• EXERCISE DATA:
......
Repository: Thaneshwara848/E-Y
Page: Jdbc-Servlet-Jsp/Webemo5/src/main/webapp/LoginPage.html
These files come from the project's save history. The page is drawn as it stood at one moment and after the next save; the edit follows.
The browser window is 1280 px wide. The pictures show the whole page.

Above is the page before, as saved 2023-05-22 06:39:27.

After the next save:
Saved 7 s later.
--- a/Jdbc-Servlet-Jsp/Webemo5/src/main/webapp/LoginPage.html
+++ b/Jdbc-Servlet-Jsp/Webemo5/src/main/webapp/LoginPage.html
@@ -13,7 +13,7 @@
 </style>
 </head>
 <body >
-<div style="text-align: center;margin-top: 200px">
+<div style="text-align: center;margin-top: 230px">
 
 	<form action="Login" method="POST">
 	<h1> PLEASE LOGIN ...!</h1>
......
• TASK ITEM: Return each line of the records above in which the word "Jdbc" occurs.

• OUTPUT FOR THIS EXERCISE:
Page: Jdbc-Servlet-Jsp/Webemo5/src/main/webapp/LoginPage.html
--- a/Jdbc-Servlet-Jsp/Webemo5/src/main/webapp/LoginPage.html
+++ b/Jdbc-Servlet-Jsp/Webemo5/src/main/webapp/LoginPage.html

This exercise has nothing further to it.